Razer's new ultrabook, called the Stealth, is an impressive piece of technology in person. It feels light and compact in the hand, weighing only 2.75 pounds and coming in at only 0.52 inches thick. It features the sort of build quality that's often lacking in Windows PCs and is so lauded in the Air line of Apple laptops. It's also powerful: every configuration comes with "the latest 6th generation Intel Core i7 processor" and 8 GB of RAM.
The press release for the system details its screen in somewhat breathless terms:
Its 12.5-in. touch display comes in two resolutions: an Ultra HD variant with an eye-dazzling 4K (3840 x 2160) resolution and 100 percent coverage of the Adobe RGB color space, and a Quad HD (2560 x 1440) resolution version. Both displays are touch-enabled and feature wide viewing angles and high-color saturation to display content with stunning clarity and accuracy.

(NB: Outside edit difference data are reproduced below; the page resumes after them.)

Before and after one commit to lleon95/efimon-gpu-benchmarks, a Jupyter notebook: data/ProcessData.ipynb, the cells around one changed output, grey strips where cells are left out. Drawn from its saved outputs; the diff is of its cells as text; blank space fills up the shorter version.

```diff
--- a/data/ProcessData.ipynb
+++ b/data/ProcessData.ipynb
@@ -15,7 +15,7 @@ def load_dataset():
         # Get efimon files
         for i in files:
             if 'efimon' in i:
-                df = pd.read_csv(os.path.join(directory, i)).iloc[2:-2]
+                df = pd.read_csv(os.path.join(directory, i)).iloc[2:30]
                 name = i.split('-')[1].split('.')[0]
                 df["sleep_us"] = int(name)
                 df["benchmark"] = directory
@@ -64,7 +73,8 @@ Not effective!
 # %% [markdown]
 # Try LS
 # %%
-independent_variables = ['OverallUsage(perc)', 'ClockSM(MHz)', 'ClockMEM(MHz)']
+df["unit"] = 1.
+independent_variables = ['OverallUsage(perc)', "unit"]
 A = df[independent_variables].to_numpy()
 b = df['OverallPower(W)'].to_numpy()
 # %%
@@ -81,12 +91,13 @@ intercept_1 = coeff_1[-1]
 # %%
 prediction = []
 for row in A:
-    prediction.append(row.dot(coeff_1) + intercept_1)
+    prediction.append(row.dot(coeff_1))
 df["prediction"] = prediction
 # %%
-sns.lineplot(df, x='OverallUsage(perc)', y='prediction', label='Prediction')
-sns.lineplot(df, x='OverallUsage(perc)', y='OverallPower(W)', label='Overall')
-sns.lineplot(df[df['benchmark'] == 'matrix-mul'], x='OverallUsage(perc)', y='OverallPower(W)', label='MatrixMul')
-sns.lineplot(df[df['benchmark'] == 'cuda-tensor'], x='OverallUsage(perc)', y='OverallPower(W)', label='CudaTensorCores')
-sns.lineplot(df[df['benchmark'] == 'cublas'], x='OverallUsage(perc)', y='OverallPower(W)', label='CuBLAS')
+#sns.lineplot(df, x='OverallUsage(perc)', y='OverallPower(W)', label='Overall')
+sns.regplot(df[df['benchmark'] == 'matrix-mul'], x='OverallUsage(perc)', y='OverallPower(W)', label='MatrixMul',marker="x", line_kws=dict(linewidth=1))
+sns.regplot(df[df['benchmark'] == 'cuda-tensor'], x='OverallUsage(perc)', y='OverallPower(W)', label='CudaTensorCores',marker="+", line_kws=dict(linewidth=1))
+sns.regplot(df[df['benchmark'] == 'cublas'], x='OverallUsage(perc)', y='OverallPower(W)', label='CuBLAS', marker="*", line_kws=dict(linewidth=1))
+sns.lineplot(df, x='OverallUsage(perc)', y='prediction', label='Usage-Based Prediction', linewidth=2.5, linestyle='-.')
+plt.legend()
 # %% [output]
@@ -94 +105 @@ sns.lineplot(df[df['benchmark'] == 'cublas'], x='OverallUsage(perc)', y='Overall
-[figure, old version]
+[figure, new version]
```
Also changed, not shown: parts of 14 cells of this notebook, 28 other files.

In person the screen really is that impressive, offering beautiful colors and a huge viewing angle.
This is how most Razer demos begin: You see the product, you learn about all the interesting features, and then the price takes your breath away, and not in a good way. In the case of the Stealth, however, the systems start at $999.99, a surprisingly affordable price for a system with such impressive specs and feel.
On the other hand, the price does go up to $1,599.99 if you want the best display with the 512 GB SSD, but the lower-priced models are still impressive. Razer is known as a gaming company, though, and the concession to gaming is the Razer Core, a stand-alone product that allows you to add any desktop GPU to power the Stealth using a single Thunderbolt adapter. So you use the Stealth as an ultrabook when you're getting work done, and then connect the Core with one cable when you're at home and want more power for gaming.
The Core won't ship until some time in the first half of the year, however, and Razer isn't even hinting at pricing on that product until closer to launch. It's also an imposing product in person, large enough to fit even the largest desktop GPUs and featuring two cycling, colored lights. It looks like a cross between a UFO and a brick, if that's possible.
What's interesting is that Razer is moving into a non-gaming products, but hoping to bring its reputation from gaming into these worlds.
"Gaming is becoming more and more mainstream, so it's on more people's radars," Razer's director of product marketing for systems told Polygon. "I think people are coming to appreciate what gaming PC manufacturers has developed in the past few years, creating really powerful performance computers."
In other words, it's not about bringing gaming to people, it's about giving gaming people a better option. This is an interesting play from Razer, and one that's a bit surprising. The company seems to want to sharpen its claws on some rather big targets in the consumer electronics world.
"We really want to go after Apple, Dell and those guys and show you can have a premium product without having a crazy price point. That's our intention, to make it more attainable for our customers."